This has become my mantra in recent months: ‘Truth and Love wins.”
It’s what gets me through the day when I would despair against the chaotic events unfolding in our national and world affairs. And on the home front as well, as my son faces a vicious custody battle. It’s what boosts my spirits and keeps me on a steady course moving forward.
I’m a firm believer in that “the truth will out,” that lies will eventually be exposed and turn against the liar. That “the truth will set you free,” freeing not only the one lied about, but the one who lies as well.
I also firmly believe that “love trumps hate,” that it outlasts hate and will win the day in the end.
I’ve been heartened to see on the front pages of our news outlets how the truth about those who have committed crimes, whether through political intrigue or money laundering or sexual assault, has come out into the open. Only when lies and secret crimes have been uncovered will justice and healing begin.
It bears out Martin Luther King’s claim that “the arc of history is long but it bends toward justice.” Truth wins. Love wins. In the end.
But in the middle of the fray, all is gray and murky.
When we are in the midst of the battle, feeling attacked, maligned, unjustly persecuted; when our safety and future are threatened; when fear and anger, the desire to retaliate, to hate back, to feel a gleeful satisfaction at another’s downfall, when all this takes over our thoughts, we soon realize that we’re caught up in the same tangled web we’ve sworn to fight against.
That’s how lies and hate work, how they turn would-be champions of love into haters themselves. A hater of the haters.
Allowing these feelings go unchallenged perpetuates the very thing we would fight against. It divides the world into us and them, and no matter which side we stand on in that battle, we are all losers.
We have to watch our thoughts and guard our hearts so carefully, if we would not be pulled inside out and find that we are fighting on the side of hate ourselves, against those we feel have done us wrong or hurt our loved ones.
We all know this. But it’s hard not to hate the haters. What could we possibly find to love in them?
I found something that helps me with this. I was told: “You don’t have to love them. You just have to love. You watch your thought and guard your heart so only love enters.

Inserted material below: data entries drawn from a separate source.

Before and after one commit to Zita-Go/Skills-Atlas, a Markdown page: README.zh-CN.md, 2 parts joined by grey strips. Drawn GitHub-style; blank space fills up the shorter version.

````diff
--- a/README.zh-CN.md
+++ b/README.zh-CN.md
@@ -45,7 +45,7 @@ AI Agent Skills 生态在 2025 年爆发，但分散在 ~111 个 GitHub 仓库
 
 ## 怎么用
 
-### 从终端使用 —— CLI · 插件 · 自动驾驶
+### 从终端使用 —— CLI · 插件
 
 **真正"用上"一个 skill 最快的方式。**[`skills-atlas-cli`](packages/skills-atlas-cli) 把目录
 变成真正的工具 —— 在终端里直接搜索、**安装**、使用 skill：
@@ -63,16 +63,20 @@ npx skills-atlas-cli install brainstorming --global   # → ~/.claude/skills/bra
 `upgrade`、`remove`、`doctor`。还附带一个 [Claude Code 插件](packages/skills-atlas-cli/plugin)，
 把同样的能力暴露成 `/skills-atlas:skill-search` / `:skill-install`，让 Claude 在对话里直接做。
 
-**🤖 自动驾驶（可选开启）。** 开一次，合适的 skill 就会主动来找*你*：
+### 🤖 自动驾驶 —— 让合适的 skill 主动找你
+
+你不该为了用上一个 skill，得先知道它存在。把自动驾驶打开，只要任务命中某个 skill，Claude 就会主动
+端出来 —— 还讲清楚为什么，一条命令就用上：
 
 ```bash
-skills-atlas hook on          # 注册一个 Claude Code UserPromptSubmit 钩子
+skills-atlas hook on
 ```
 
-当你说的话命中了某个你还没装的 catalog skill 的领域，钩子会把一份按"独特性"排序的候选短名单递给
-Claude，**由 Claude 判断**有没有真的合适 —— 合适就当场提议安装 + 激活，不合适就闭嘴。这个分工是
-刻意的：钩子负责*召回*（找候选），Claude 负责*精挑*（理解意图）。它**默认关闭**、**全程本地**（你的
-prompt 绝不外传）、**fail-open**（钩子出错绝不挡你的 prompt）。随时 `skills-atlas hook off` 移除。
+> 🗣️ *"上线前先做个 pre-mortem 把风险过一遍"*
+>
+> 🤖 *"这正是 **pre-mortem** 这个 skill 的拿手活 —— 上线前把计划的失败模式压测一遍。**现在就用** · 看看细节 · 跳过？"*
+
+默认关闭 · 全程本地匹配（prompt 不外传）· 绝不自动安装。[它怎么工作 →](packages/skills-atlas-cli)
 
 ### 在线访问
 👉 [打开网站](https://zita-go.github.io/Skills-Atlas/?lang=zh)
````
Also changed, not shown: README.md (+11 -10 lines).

In that frame of mind, feeling compassion for the hater comes naturally. How could we not feel compassion for someone who seems so helpless to fight against a hatred that hurts them far more than the one it’s directed against?
In that frame of mind, I can turn that gleeful sense of self-righteousness into simply gratitude for good. Gratitude for the fact that the lie is exposed, the crime revealed, justice is done, and now reformation and healing can take place.
What I’m learning is that none of us are spared of the temptation to hate, to be greedy or deceitful or dishonest for what we see as a “righteous cause.”
What I’m learning is that the warfare with “evil” as we see it is not really fought on the outside with the other. It’s all on the inside, with ourselves, our own thoughts, our own hearts. That’s where the battle against hate and deceit is fought and won.
These lessons are not new. They are as old as time The wise among us have been telling us forever to “love our enemies,” to “turn the other cheek,” to “be the change we want to see in the world.”
It sounds simplistic and idealistic until we actually try to do it. Then we discover it’s the most difficult war we will ever have to wage, right in our own hearts.
And we also discover what Martin Luther King meant when he said:
“I have decided to stick to love. . . Hate is too great a burden to bear.”